■ **INSTRUCTIONS FOR THE TASK**:
Only a single number is expected: how many lines of the data hold the word "none".

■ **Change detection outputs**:
════════════════
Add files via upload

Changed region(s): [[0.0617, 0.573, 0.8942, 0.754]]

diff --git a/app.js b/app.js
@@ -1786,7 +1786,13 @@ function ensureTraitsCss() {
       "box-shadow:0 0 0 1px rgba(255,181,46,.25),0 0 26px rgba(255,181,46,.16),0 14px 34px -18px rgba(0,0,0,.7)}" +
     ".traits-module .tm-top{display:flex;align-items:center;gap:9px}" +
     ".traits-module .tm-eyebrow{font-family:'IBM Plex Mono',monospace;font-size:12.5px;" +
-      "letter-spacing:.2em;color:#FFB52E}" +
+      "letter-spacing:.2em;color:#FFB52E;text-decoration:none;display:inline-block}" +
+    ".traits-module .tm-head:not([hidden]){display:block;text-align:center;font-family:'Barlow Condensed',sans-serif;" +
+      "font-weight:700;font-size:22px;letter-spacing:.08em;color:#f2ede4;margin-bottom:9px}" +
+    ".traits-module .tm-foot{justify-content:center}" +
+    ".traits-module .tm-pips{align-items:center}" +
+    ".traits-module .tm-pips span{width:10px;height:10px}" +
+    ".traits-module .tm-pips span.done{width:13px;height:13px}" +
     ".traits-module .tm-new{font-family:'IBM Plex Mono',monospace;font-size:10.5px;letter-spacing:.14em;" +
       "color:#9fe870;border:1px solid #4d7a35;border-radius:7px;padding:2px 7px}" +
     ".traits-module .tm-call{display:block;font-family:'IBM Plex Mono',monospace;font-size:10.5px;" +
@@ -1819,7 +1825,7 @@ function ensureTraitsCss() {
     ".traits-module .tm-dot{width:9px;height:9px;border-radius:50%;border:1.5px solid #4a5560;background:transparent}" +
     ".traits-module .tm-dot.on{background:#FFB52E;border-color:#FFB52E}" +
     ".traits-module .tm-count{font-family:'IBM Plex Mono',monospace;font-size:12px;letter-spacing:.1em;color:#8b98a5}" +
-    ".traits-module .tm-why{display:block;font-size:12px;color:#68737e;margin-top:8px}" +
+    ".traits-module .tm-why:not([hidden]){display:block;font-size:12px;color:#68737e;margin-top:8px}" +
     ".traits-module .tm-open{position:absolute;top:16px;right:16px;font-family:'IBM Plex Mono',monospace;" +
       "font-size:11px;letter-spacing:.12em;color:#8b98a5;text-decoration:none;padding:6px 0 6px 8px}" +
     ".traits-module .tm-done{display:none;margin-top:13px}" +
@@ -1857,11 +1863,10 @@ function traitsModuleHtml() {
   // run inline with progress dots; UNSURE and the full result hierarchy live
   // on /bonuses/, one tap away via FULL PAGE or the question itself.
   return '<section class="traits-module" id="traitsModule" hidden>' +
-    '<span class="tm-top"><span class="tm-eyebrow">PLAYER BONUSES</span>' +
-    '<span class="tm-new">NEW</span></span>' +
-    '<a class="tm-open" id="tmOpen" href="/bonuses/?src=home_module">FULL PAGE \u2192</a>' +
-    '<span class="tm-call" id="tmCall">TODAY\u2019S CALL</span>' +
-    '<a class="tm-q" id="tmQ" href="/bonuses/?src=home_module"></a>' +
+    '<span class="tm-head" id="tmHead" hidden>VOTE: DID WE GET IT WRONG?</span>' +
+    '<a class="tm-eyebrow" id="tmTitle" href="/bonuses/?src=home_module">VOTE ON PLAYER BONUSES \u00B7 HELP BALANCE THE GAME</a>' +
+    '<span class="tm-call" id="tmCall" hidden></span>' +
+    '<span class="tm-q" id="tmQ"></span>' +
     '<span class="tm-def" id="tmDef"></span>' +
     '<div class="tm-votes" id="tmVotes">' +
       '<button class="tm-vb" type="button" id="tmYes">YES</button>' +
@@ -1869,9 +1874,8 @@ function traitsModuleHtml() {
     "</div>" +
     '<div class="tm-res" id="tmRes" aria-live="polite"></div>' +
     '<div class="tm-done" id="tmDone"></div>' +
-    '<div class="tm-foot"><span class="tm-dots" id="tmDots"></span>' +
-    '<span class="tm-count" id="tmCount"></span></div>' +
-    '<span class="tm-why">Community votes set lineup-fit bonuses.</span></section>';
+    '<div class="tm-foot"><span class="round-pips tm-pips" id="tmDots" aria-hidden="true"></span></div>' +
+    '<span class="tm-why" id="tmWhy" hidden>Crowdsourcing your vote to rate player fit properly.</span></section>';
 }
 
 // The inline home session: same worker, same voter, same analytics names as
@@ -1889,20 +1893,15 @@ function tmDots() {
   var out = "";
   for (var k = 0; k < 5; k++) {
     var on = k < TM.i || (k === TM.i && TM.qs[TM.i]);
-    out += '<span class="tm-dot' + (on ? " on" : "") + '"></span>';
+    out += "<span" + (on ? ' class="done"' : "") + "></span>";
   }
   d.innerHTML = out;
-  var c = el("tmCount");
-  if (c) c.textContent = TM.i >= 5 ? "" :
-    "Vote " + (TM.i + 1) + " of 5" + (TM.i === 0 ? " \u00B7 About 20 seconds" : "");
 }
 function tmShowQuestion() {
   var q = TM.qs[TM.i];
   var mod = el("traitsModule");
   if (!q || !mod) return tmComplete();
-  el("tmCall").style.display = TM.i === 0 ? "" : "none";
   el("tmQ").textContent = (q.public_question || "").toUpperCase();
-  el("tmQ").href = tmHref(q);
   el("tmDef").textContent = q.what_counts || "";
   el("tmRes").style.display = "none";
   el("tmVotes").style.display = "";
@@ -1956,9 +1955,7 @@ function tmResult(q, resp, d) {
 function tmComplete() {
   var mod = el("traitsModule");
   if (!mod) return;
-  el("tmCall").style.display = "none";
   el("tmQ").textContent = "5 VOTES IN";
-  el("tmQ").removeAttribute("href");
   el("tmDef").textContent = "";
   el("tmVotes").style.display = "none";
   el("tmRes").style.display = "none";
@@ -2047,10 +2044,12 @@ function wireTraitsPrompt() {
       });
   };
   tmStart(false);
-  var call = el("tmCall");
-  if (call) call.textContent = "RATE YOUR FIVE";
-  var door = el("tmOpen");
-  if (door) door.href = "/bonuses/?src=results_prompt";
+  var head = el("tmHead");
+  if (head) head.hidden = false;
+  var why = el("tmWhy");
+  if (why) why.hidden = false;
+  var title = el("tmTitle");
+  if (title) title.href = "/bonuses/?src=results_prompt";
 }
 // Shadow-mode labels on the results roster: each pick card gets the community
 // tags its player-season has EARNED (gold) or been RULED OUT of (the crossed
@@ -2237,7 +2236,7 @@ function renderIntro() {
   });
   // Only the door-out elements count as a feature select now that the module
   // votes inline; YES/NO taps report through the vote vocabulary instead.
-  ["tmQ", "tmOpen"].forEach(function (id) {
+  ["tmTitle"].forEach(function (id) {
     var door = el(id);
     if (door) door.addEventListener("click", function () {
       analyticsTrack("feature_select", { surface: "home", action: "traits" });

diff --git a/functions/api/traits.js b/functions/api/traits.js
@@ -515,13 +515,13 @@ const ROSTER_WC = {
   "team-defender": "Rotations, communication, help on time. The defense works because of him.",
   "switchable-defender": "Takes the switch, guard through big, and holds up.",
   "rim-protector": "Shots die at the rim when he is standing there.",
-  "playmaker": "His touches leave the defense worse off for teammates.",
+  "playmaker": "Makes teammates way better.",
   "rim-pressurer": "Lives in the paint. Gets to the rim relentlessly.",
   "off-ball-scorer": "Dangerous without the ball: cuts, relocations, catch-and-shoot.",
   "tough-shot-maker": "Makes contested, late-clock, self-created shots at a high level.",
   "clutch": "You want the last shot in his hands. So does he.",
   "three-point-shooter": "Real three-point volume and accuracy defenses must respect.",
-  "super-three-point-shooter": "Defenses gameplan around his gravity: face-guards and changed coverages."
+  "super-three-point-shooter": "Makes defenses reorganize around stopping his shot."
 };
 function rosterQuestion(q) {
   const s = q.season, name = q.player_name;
════════════════
■ **RESPONSE TO THIS EXERCISE**:
8